  • At the end when Dorfl and Vimes have confronted the Big Bad.
    • There are several sub-moments, but among the best if Dorfl saying he won't kill because he made a moral choice.
  • Vimes pretending to be drunk and punching Downey, then the conversation that follows.
  • "Undead Or Alive, You're Coming With Me."
  • Dragon King of Arms announces all his plans to the hero in the first chapter through puns. If any of the Watch had had that kind of sense of humour, the book would have been about fifty pages long.
  • Vimes basically swears Dorfl in as a police officer (and thus helps to redefine the existing power structure between humans and golems) because the establishment dared him to.
    • Better, he swears in Dorlf, and several zombies because they told him that there were too many dwarves and trolls.
  • Some of the 'Golems-aren't-alive' believers try to convince Vimes that it wouldn't be murder to kill one, and so the Watch can't stop them. Vimes threatens to arrest them for damage to private property instead, since all Golems were at this point 'owned' by their masters.
  • Dorfl getting the priests to deflect their anger from Vimes to each other, while agreeing to debate them on his (non-existent) day off.

'EITHER ALL DAYS ARE SACRED, OR NONE ARE. I HAVE NOT DECIDED YET.'

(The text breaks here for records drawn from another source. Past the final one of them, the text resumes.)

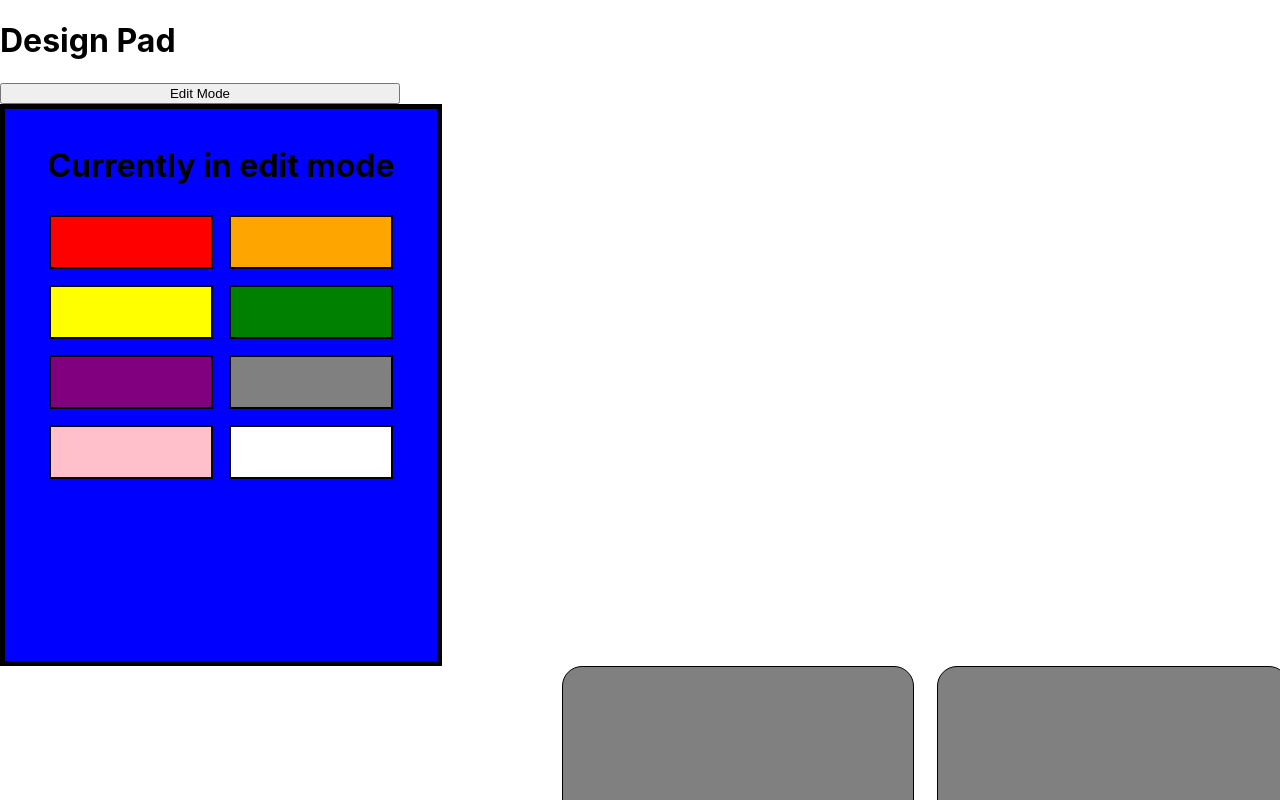
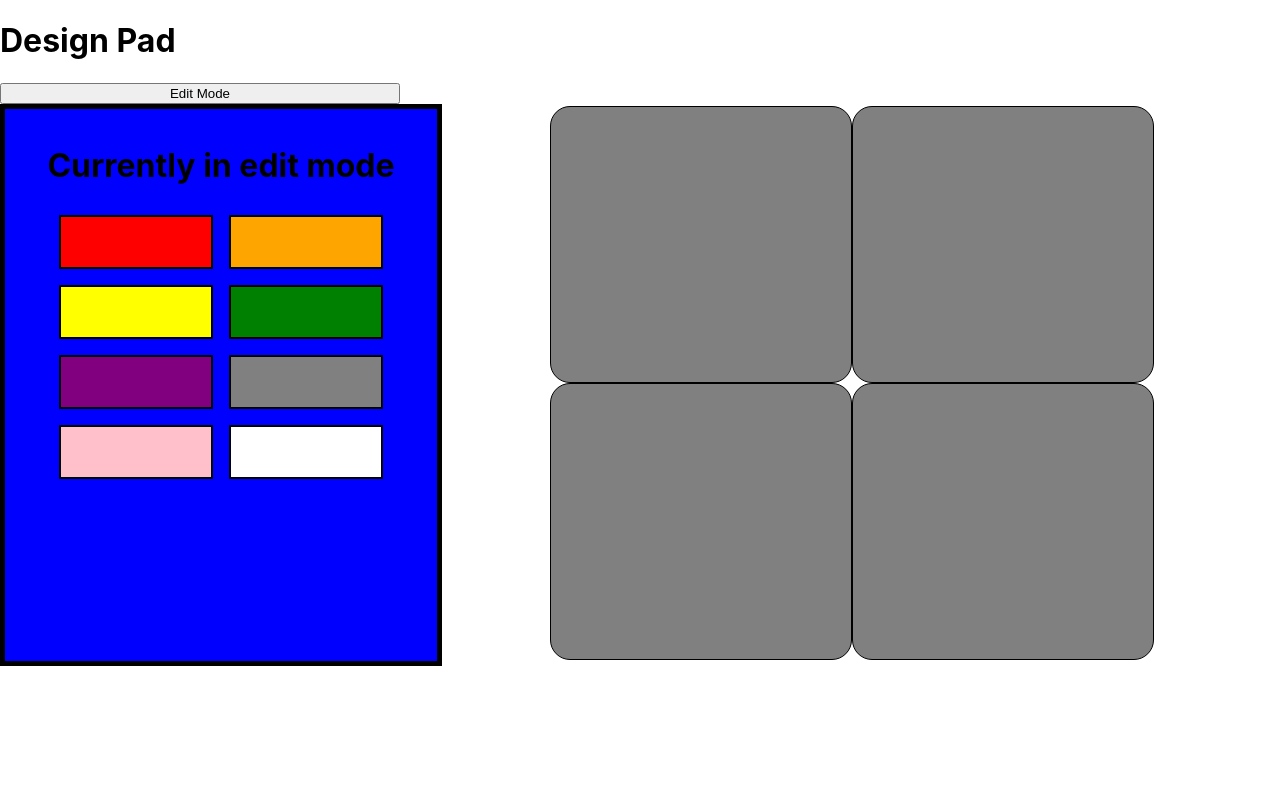
Before and after one commit to 464squad/design-pad, a React (Create React App) app: page / in a window 1280 px wide. Shown: the top 800 px of the page. Built offline with nearby package versions, Linux system fonts and the light colour scheme.

Commit message:
fixed css

```diff
--- a/src/App.js
+++ b/src/App.js
@@ -12,8 +12,8 @@ function App() {
     <div className="App">
 
       <h1>Design Pad</h1>
-        <PadInput />
-        <DesignBoard/>
+       <div> <PadInput /></div>
+        <div><DesignBoard/></div>
 
 
 
--- a/src/components/DesignBoard.js
+++ b/src/components/DesignBoard.js
@@ -3,13 +3,16 @@ import "./DesignPad";
 import DesignPad from "./DesignPad";
 
 class DesignBoard extends React.Component {
+
   render() {
     return (
+
       <div className="pad-container">
         <DesignPad />
         <DesignPad />
         <DesignPad />
         <DesignPad />
+
       </div>
     );
   }
--- a/src/components/PadInput.js
+++ b/src/components/PadInput.js
@@ -24,7 +24,7 @@ const PadInput = () => {
            <button onClick={isEdit} style={{width:"400px"}}>Edit Mode</button>
            <div className="PadInput-Container">
 
-            <div className='PadInput' style={{ backgroundColor: 'blue' }}>
+            <div className='PadInput' style={{ backgroundColor: 'blue'}}>
             <h1> Currently in edit mode </h1>
             {/* map over the list of colors and render them */}
             {colors.map((color) => (
--- a/src/style/DesignPad.css
+++ b/src/style/DesignPad.css
@@ -1,18 +1,21 @@
 .pad-container {
     display: flex;
     flex-wrap: wrap;
-    justify-content: space-around;
+    justify-content: flex;
     background-color: transparent;
     width: 750px;
     margin-left: 550px;
+    margin-top: -560px;
+
   }
 
   .pad {
     display: flex;
-    width: 350px;
+    width: 300px;
     height: 275px;
     border-radius: 20px;
     border: thin solid black;
     align-items: right;
     justify-content: right;
+
   }
--- a/src/style/PadButton.css
+++ b/src/style/PadButton.css
@@ -1,5 +1,6 @@
+
 .PadButton {
-    width: 160px;
+    width: 150px;
     height: 50px;
 
     background-color: #ccc;
@@ -12,3 +13,13 @@
   .PadButton-text {
     font-size: 32px;
   }
+  section {
+    float: left;
+    margin: 0 1.5%;
+    width: 63%;
+  }
+  aside {
+    float: right;
+    margin: 0 1.5%;
+    width: 30%;
+  }
```
Also changed, not shown: 1 other file (tests, documents, lock files or other folders).
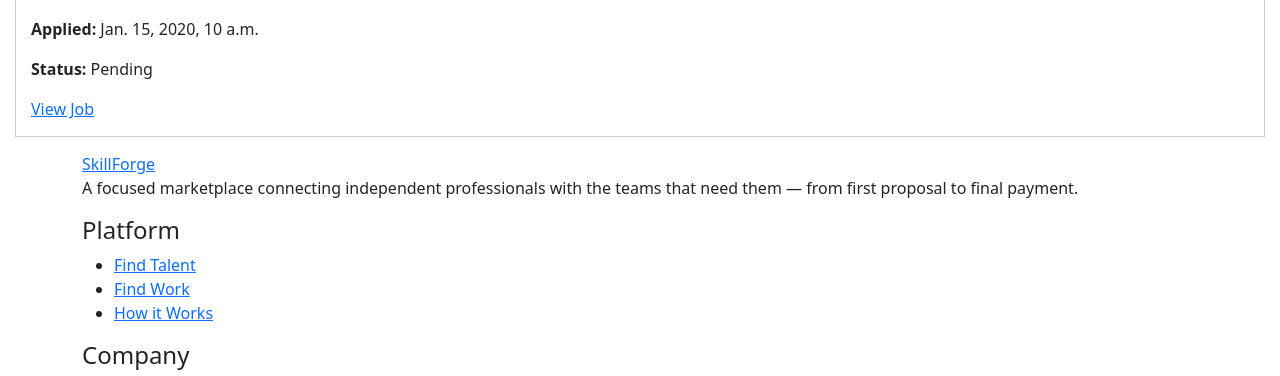
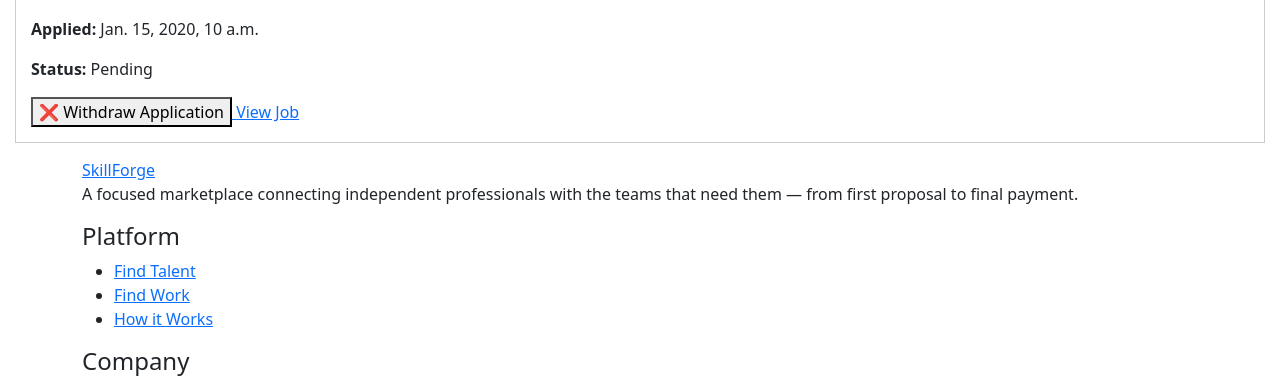
Before and after one commit to syedowes81-maker/SkillForge, a Django app: page /jobs/applications/ in a window 1280 px wide. Shown: the part 400-776 px from the top of the page. Run offline with Django 5.2, Linux system fonts and the light colour scheme; a user stored in the database is signed in; tables that the repository leaves empty hold one stand-in row (values such as "Sample post"); data that the repository does not hold is empty.

Commit message:
feat: allow freelancers to withdraw applications

```diff
--- a/jobs/templates/jobs/my_applications.html
+++ b/jobs/templates/jobs/my_applications.html
@@ -60,7 +60,13 @@
                 <strong>Status:</strong>
                 {{ application.status }}
             </p>
+            {% if application.status == "Pending" %}
 
+    <a href="{% url 'withdraw_application' application.id %}">
+        <button>❌ Withdraw Application</button>
+    </a>
+
+{% endif %}
             <a href="{% url 'job_detail' application.job.id %}">
                 View Job
             </a>
--- a/jobs/urls.py
+++ b/jobs/urls.py
@@ -8,6 +8,7 @@
     path("my-jobs/",views.my_jobs,name="my_jobs"),
     path("saved/", views.saved_jobs, name="saved_jobs"),
     path("<int:id>/apply/", views.apply_job, name="apply_job"),
+    path("<int:id>/withdraw/",views.withdraw_application,name="withdraw_application"),
     path("<int:id>/applicants/", views.view_applicants, name="view_applicants"),
     path("<int:id>/status/<str:status>/",views.update_application_status,name="update_application_status"),
     path("<int:id>/edit/",views.edit_job,name="edit_job"),
--- a/jobs/views.py
+++ b/jobs/views.py
@@ -282,3 +282,19 @@
             "categories": Job.CATEGORY_CHOICES,
         },
     )
+
+@login_required
+def withdraw_application(request, id):
+
+    application = Application.objects.get(id=id)
+
+    # Only the freelancer who submitted the application
+    # can withdraw it
+    if application.freelancer != request.user:
+        return redirect("my_applications")
+
+    # Only pending applications can be withdrawn
+    if application.status == "Pending":
+        application.delete()
+
+    return redirect("my_applications")
```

    • An atheist who's immune to lightning bolts...
  • Angua knows Cheery is wearing silver chainmail, and may hate her once she finds out she's a werewolf, yet doesn't hesitate to grab the chainmail in her mouth (burning herself badly) to rescue her dwarf friend.
    • And she didn't have to bite the silver. She could take an arm or leg but that would hurt Cheery, so she goes for the chainmail which will only hurt her.
  • Doubling as a Crowning Moment of Humanism, Philosophy, Morality and just about anything worthwhile, the moment when Dorfl realises he owns himself and is responsible for his actions. Not only is it marked by the pronoun change - from 'it' to 'he' referring to the golem - but there also is this, incredibly powerful sentence:

Not Thou Shalt Not. Say I Will Not.

  • Vimes' first scene, dealing with an assassin in the utterly casual way that can only be the result of long practice.
  • Angua letting herself be taken hostage by three unlicensed thieves, so she can teach them a lesson.